First, we’ve learned about structuring the code, then about compilation processes, then went through the code itself line by line to understand every small piece of it. At the end, we looked at NaN’s provided abstractions over the v8 API.

There is one more small tweak we can make, and that is to use the provided macros of NaN.

Macros are snippets of code that the compiler will expand when compiling the code. More on macros can be found in this documentation. We had already been using one of these macros, NODE_MODULE, but NaN has a few others that we can include as well. These macros will save us a bit of time when creating our native extensions.

#include <nan.h>

const int maxValue = 10;  
int numberOfCalls = 0;

NAN_METHOD(WhoAmI) {  
  auto message = Nan::New<v8::String>("I'm a Node Hero!").ToLocalChecked();
  info.GetReturnValue().Set(message);
}

NAN_METHOD(Increment) {  
  if (!info[0]->IsNumber()) {
    Nan::ThrowError("Argument must be a number");
    return;
  }

  double infoValue = info[0]->NumberValue();
  if (numberOfCalls + infoValue > maxValue) {
    Nan::ThrowError("Counter went through the roof!");
    return;
  }

  numberOfCalls += infoValue;

  auto currentNumberOfCalls =
    Nan::New<v8::Number>(numberOfCalls);

  info.GetReturnValue().Set(currentNumberOfCalls);
}

NAN_MODULE_INIT(Initialize) {  
  NAN_EXPORT(target, WhoAmI);
  NAN_EXPORT(target, Increment);
}

NODE_MODULE(addon, Initialize)  

The first NAN_METHOD will save us the burden of typing the long method signature and will include that for us when the compiler expands this macro. Take note that if you use macros, you’ll have to use the naming provided by the macro itself - so now instead of args the arguments object will be called info, so we have to change that everywhere.

The next macro we used is the NAN_MODULE_INIT which provides the initialization function, and instead of exports, it named its argument target so we have to change that one as well.

The last macro is NAN_EXPORT which will set our modules interface. You can see that we cannot specify the objects keys in this macro, it will assign them with their respective names.

That would look like this in modern JavaScript:

module.exports = {  
  Increment,
  WhoAmI
}

If you’d like to use this with our previous example make sure you change the function names to uppercase, like this:

'use strict'

const addon = require('./build/Release/addon.node')
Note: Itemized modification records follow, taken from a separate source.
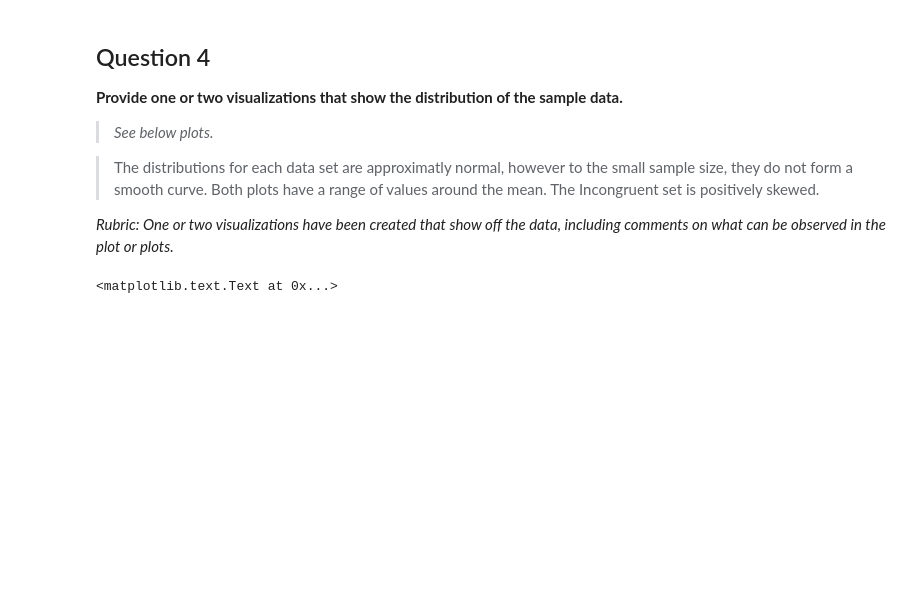
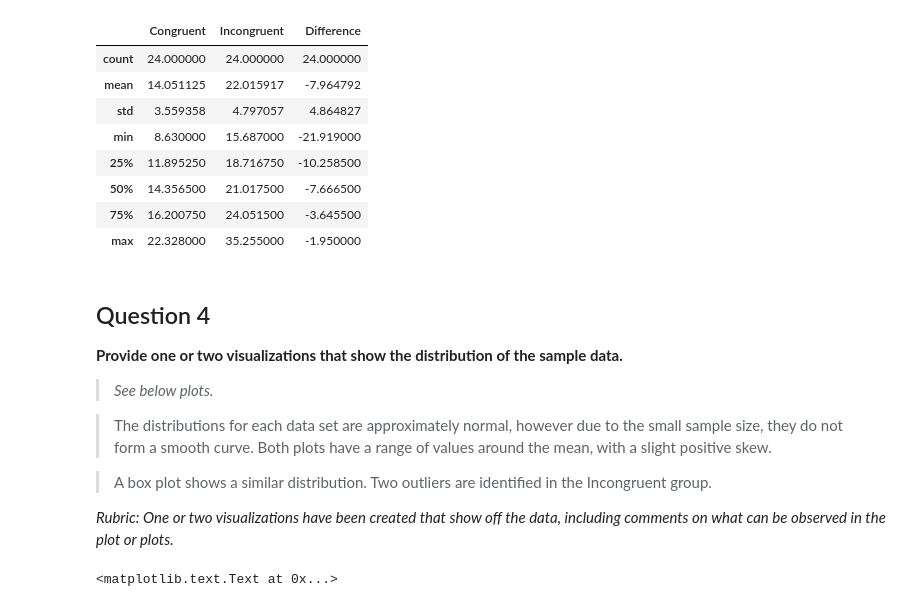
Before and after one commit to johnhagler/notebooks, a Jupyter notebook: Udacity/dandp1-stroopeffect/Stroop_Effect.ipynb, the cells around one changed output. Saved outputs shown, nothing was run; the diff lists cells and outputs as text; code cells hidden in the pictures; blank space fills up the shorter version.

```diff
--- a/Udacity/dandp1-stroopeffect/Stroop_Effect.ipynb
+++ b/Udacity/dandp1-stroopeffect/Stroop_Effect.ipynb
@@ -87,3 +84,15 @@ df.head()
+# %%
+df.describe()
+# %% [output]
+|  | Congruent | Incongruent | Difference |
+| count | 24.000000 | 24.000000 | 24.000000 |
+| mean | 14.051125 | 22.015917 | -7.964792 |
+| std | 3.559358 | 4.797057 | 4.864827 |
+| min | 8.630000 | 15.687000 | -21.919000 |
+| 25% | 11.895250 | 18.716750 | -10.258500 |
+| 50% | 14.356500 | 21.017500 | -7.666500 |
+| 75% | 16.200750 | 24.051500 | -3.645500 |
+| max | 22.328000 | 35.255000 | -1.950000 |
 # %% [markdown]
 ## Question 4
 
@@ -91,7 +100,9 @@ df.head()
 
 > *See below plots.*
 
-> The distributions for each data set are approximatly normal, however to the small sample size, they do not form a smooth curve.  Both plots have a range of values around the mean.  The Incongruent set is positively skewed.
+> The distributions for each data set are approximately normal, however due to the small sample size, they do not form a smooth curve.  Both plots have a range of values around the mean, with a slight positive skew.
+
+> A box plot shows a similar distribution.  Two outliers are identified in the Incongruent group.
 
 *Rubric:  One or two visualizations have been created that show off the data, including comments on what can be observed in the plot or plots.*
 # %%
```
Also changed, not shown: parts of 20 cells of this notebook, 8 other files.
console.log(`native addon whoami: ${addon.WhoAmI()}`)

for (let i = 0; i < 6; i++) {  
  console.log(`native addon increment: ${addon.Increment(i)}`)
}

For further documentation refer to Nan’s Github page.

Example Repository

I’ve created a repository with all the code included in this post. The repository is under GIT version control, and available on GitHub, via this link. Each of the steps have their own branch, master is the first example, nan is the second one and the final step’s branch is called macros.

Download the whole Node.js Under the Hood tutorial series and read it later

Conclusion

I hope you had as much fun following along, as I’ve had writing about this topic. I’m not a C/C++ expert, but I’ve been doing Node.js long enough to be interested in writing my own super fast native addons and experimenting with a great language, namely C.

I’d highly recommend getting into at least a bit of C/C++ to understand the lower levels of the platform itself. You’ll surely find something of your interest. :)

As you see it’s not as scary as it looks at first glance, so go ahead and build something in C++, and tweet about it using @risingstack if you need help from us, or drop a comment below!

In the next part of the Node.js at Scales series, we'll take a look at Advanced Node.js Project Structuring.